## EXTRACTED DATA

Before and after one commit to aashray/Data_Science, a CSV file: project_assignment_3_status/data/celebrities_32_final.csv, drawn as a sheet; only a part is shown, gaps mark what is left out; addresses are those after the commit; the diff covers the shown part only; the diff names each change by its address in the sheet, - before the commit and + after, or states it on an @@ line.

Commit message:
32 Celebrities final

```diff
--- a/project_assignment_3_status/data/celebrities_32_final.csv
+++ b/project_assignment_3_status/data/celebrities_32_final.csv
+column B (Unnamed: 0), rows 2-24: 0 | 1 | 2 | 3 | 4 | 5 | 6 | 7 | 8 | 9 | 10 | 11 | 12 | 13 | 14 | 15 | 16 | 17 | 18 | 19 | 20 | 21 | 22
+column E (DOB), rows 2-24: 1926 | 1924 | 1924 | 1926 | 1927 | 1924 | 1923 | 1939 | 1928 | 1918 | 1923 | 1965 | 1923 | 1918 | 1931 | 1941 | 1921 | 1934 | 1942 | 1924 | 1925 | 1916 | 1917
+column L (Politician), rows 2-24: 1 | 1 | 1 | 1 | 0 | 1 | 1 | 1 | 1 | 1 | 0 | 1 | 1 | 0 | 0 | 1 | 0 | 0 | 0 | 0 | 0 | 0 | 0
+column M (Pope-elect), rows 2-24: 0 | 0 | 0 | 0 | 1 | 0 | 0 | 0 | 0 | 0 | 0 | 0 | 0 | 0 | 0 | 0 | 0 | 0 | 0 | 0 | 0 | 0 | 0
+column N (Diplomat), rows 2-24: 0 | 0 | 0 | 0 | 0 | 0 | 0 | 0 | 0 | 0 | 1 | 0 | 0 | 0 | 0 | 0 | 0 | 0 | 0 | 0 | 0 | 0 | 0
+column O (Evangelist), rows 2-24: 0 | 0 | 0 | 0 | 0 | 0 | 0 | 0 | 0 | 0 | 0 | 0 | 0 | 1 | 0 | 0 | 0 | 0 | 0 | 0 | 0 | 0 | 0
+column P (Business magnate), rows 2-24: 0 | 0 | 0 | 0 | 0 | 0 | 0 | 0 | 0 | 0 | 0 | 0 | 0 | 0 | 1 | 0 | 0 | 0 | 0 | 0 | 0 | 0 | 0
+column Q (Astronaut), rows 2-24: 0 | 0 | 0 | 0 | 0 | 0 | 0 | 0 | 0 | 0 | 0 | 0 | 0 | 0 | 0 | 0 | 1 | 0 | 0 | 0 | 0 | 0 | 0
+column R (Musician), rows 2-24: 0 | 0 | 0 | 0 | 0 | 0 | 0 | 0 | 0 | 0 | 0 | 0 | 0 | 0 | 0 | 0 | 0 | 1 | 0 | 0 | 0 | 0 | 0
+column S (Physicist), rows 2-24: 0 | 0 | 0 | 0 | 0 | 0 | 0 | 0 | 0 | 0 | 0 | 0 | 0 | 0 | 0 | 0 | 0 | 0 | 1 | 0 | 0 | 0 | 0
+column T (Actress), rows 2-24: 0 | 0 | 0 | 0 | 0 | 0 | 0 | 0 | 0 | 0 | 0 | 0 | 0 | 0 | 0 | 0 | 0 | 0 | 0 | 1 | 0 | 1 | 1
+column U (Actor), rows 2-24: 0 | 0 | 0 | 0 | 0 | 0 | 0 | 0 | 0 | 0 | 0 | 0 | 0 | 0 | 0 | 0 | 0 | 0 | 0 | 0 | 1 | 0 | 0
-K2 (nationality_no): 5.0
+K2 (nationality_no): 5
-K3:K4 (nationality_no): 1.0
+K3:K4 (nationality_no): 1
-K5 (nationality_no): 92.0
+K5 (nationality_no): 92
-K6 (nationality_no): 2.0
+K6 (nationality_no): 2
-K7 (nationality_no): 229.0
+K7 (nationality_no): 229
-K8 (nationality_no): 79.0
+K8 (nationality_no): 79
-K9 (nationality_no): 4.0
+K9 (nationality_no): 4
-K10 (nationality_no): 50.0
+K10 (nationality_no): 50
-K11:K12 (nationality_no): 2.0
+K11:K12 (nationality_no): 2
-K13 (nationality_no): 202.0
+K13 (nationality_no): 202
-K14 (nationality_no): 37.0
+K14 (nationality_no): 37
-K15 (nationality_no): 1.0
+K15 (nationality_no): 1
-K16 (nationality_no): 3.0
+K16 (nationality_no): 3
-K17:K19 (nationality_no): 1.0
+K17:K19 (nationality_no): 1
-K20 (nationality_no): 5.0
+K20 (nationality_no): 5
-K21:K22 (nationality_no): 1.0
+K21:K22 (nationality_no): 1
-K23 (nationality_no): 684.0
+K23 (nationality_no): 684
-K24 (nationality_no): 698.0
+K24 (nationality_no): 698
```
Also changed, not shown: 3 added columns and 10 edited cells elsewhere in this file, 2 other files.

## GOAL OF THE EXERCISE
Go through the data and return every record exactly.

## COMPLETED EXERCISE
Before and after one commit to aashray/Data_Science, a CSV file: project_assignment_3_status/data/celebrities_32_final.csv, drawn as a sheet; only a part is shown, gaps mark what is left out; addresses are those after the commit; the diff covers the shown part only; the diff names each change by its address in the sheet, - before the commit and + after, or states it on an @@ line.

Commit message:
32 Celebrities final

```diff
--- a/project_assignment_3_status/data/celebrities_32_final.csv
+++ b/project_assignment_3_status/data/celebrities_32_final.csv
+column B (Unnamed: 0), rows 2-24: 0 | 1 | 2 | 3 | 4 | 5 | 6 | 7 | 8 | 9 | 10 | 11 | 12 | 13 | 14 | 15 | 16 | 17 | 18 | 19 | 20 | 21 | 22
+column E (DOB), rows 2-24: 1926 | 1924 | 1924 | 1926 | 1927 | 1924 | 1923 | 1939 | 1928 | 1918 | 1923 | 1965 | 1923 | 1918 | 1931 | 1941 | 1921 | 1934 | 1942 | 1924 | 1925 | 1916 | 1917
+column L (Politician), rows 2-24: 1 | 1 | 1 | 1 | 0 | 1 | 1 | 1 | 1 | 1 | 0 | 1 | 1 | 0 | 0 | 1 | 0 | 0 | 0 | 0 | 0 | 0 | 0
+column M (Pope-elect), rows 2-24: 0 | 0 | 0 | 0 | 1 | 0 | 0 | 0 | 0 | 0 | 0 | 0 | 0 | 0 | 0 | 0 | 0 | 0 | 0 | 0 | 0 | 0 | 0
+column N (Diplomat), rows 2-24: 0 | 0 | 0 | 0 | 0 | 0 | 0 | 0 | 0 | 0 | 1 | 0 | 0 | 0 | 0 | 0 | 0 | 0 | 0 | 0 | 0 | 0 | 0
+column O (Evangelist), rows 2-24: 0 | 0 | 0 | 0 | 0 | 0 | 0 | 0 | 0 | 0 | 0 | 0 | 0 | 1 | 0 | 0 | 0 | 0 | 0 | 0 | 0 | 0 | 0
+column P (Business magnate), rows 2-24: 0 | 0 | 0 | 0 | 0 | 0 | 0 | 0 | 0 | 0 | 0 | 0 | 0 | 0 | 1 | 0 | 0 | 0 | 0 | 0 | 0 | 0 | 0
+column Q (Astronaut), rows 2-24: 0 | 0 | 0 | 0 | 0 | 0 | 0 | 0 | 0 | 0 | 0 | 0 | 0 | 0 | 0 | 0 | 1 | 0 | 0 | 0 | 0 | 0 | 0
+column R (Musician), rows 2-24: 0 | 0 | 0 | 0 | 0 | 0 | 0 | 0 | 0 | 0 | 0 | 0 | 0 | 0 | 0 | 0 | 0 | 1 | 0 | 0 | 0 | 0 | 0
+column S (Physicist), rows 2-24: 0 | 0 | 0 | 0 | 0 | 0 | 0 | 0 | 0 | 0 | 0 | 0 | 0 | 0 | 0 | 0 | 0 | 0 | 1 | 0 | 0 | 0 | 0
+column T (Actress), rows 2-24: 0 | 0 | 0 | 0 | 0 | 0 | 0 | 0 | 0 | 0 | 0 | 0 | 0 | 0 | 0 | 0 | 0 | 0 | 0 | 1 | 0 | 1 | 1
+column U (Actor), rows 2-24: 0 | 0 | 0 | 0 | 0 | 0 | 0 | 0 | 0 | 0 | 0 | 0 | 0 | 0 | 0 | 0 | 0 | 0 | 0 | 0 | 1 | 0 | 0
-K2 (nationality_no): 5.0
+K2 (nationality_no): 5
-K3:K4 (nationality_no): 1.0
+K3:K4 (nationality_no): 1
-K5 (nationality_no): 92.0
+K5 (nationality_no): 92
-K6 (nationality_no): 2.0
+K6 (nationality_no): 2
-K7 (nationality_no): 229.0
+K7 (nationality_no): 229
-K8 (nationality_no): 79.0
+K8 (nationality_no): 79
-K9 (nationality_no): 4.0
+K9 (nationality_no): 4
-K10 (nationality_no): 50.0
+K10 (nationality_no): 50
-K11:K12 (nationality_no): 2.0
+K11:K12 (nationality_no): 2
-K13 (nationality_no): 202.0
+K13 (nationality_no): 202
-K14 (nationality_no): 37.0
+K14 (nationality_no): 37
-K15 (nationality_no): 1.0
+K15 (nationality_no): 1
-K16 (nationality_no): 3.0
+K16 (nationality_no): 3
-K17:K19 (nationality_no): 1.0
+K17:K19 (nationality_no): 1
-K20 (nationality_no): 5.0
+K20 (nationality_no): 5
-K21:K22 (nationality_no): 1.0
+K21:K22 (nationality_no): 1
-K23 (nationality_no): 684.0
+K23 (nationality_no): 684
-K24 (nationality_no): 698.0
+K24 (nationality_no): 698
```
Also changed, not shown: 3 added columns and 10 edited cells elsewhere in this file, 2 other files.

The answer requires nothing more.